== EXERCISE PROMPT ==
Go through the listing and return every line with "navigation" in it.

== SOURCE RECORDS ==
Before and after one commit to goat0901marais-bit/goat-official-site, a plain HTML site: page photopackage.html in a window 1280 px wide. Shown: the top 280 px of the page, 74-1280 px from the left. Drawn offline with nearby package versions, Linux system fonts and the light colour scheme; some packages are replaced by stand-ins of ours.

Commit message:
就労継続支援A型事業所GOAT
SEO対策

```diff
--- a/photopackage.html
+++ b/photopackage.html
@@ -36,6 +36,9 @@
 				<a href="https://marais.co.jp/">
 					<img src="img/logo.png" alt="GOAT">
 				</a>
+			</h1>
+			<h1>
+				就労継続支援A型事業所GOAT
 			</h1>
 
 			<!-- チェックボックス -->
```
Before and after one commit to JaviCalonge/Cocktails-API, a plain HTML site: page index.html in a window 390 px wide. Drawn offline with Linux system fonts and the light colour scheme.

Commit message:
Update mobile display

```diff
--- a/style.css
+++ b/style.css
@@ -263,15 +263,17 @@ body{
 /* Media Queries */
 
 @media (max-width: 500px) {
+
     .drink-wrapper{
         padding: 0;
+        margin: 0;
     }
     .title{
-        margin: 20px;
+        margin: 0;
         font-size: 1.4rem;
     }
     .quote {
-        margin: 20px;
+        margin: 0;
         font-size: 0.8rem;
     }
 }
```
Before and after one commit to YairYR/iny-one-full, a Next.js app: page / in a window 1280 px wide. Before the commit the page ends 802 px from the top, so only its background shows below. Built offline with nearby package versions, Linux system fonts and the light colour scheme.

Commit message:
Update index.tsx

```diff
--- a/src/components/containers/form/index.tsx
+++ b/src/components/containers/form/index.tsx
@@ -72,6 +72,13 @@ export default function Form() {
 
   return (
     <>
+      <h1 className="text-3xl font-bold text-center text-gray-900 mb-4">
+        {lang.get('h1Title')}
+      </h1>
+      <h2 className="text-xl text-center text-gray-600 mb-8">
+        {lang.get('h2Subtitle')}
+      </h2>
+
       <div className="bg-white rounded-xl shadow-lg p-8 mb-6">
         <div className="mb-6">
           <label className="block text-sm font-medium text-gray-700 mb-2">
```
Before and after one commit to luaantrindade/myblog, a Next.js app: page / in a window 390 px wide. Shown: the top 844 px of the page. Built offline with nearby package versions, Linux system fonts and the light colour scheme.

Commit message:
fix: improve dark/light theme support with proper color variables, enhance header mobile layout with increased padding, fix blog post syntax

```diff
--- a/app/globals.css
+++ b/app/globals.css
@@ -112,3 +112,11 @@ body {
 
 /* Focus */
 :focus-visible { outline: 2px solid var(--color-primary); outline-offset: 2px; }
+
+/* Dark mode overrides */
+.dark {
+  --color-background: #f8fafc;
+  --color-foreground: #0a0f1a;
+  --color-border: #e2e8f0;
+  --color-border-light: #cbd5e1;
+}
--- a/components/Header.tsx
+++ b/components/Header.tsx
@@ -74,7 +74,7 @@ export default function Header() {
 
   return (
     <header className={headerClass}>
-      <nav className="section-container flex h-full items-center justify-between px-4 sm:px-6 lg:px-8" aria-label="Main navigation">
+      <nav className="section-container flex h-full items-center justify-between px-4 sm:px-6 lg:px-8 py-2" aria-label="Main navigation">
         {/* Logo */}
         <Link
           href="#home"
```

== ANSWER TO THE PROBLEM ==
-      <nav className="section-container flex h-full items-center justify-between px-4 sm:px-6 lg:px-8" aria-label="Main navigation">
+      <nav className="section-container flex h-full items-center justify-between px-4 sm:px-6 lg:px-8 py-2" aria-label="Main navigation">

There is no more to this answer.